Exercise directions |
Give the records back exactly as written, but without the images.

[Image comparison data]
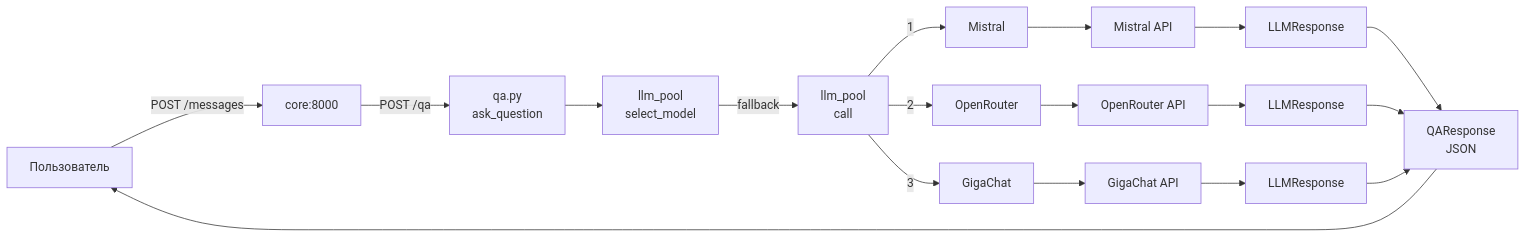
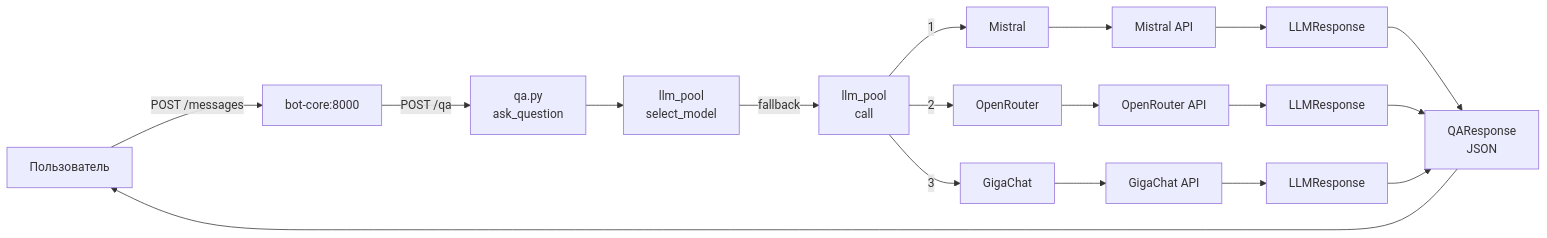
Before and after one commit to webmasha/voproshalych: the second of 2 diagrams in qa-service/docs/message-flow.md, drawn with Mermaid. The commit also changed 15 other files, not shown here.

Commit message:
Update bot flows and integrate QA service

````diff
--- a/qa-service/docs/message-flow.md
+++ b/qa-service/docs/message-flow.md
@@ -194,20 +194,20 @@
 ```mermaid
 graph LR
-    User[Пользователь] -->|"POST /messages"| Core[core:8000]
+    User[Пользователь] -->|"POST /messages"| Core[bot-core:8000]
     Core -->|"POST /qa"| QA[qa.py<br/>ask_question]
     QA --> Pool[llm_pool<br/>select_model]
     Pool -->|"fallback"| Call[llm_pool<br/>call]
     Call -->|"1"| M[Mistral]
     Call -->|"2"| OR[OpenRouter]
     Call -->|"3"| GC[GigaChat]
     M --> LLM_API[Mistral API]
     OR --> OR_API[OpenRouter API]
     GC --> GC_API[GigaChat API]
     LLM_API --> Resp1[LLMResponse]
     OR_API --> Resp2[LLMResponse]
     GC_API --> Resp3[LLMResponse]
     Resp1 --> QARes[QAResponse<br/>JSON]
     Resp2 --> QARes
     Resp3 --> QARes
     QARes --> User
 ```
````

Response for this exercise |
Before and after one commit to webmasha/voproshalych: the second of 2 diagrams in qa-service/docs/message-flow.md, drawn with Mermaid. The commit also changed 15 other files, not shown here.

Commit message:
Update bot flows and integrate QA service

````diff
--- a/qa-service/docs/message-flow.md
+++ b/qa-service/docs/message-flow.md
@@ -194,20 +194,20 @@
 ```mermaid
 graph LR
-    User[Пользователь] -->|"POST /messages"| Core[core:8000]
+    User[Пользователь] -->|"POST /messages"| Core[bot-core:8000]
     Core -->|"POST /qa"| QA[qa.py<br/>ask_question]
     QA --> Pool[llm_pool<br/>select_model]
     Pool -->|"fallback"| Call[llm_pool<br/>call]
     Call -->|"1"| M[Mistral]
     Call -->|"2"| OR[OpenRouter]
     Call -->|"3"| GC[GigaChat]
     M --> LLM_API[Mistral API]
     OR --> OR_API[OpenRouter API]
     GC --> GC_API[GigaChat API]
     LLM_API --> Resp1[LLMResponse]
     OR_API --> Resp2[LLMResponse]
     GC_API --> Resp3[LLMResponse]
     Resp1 --> QARes[QAResponse<br/>JSON]
     Resp2 --> QARes
     Resp3 --> QARes
     QARes --> User
 ```
````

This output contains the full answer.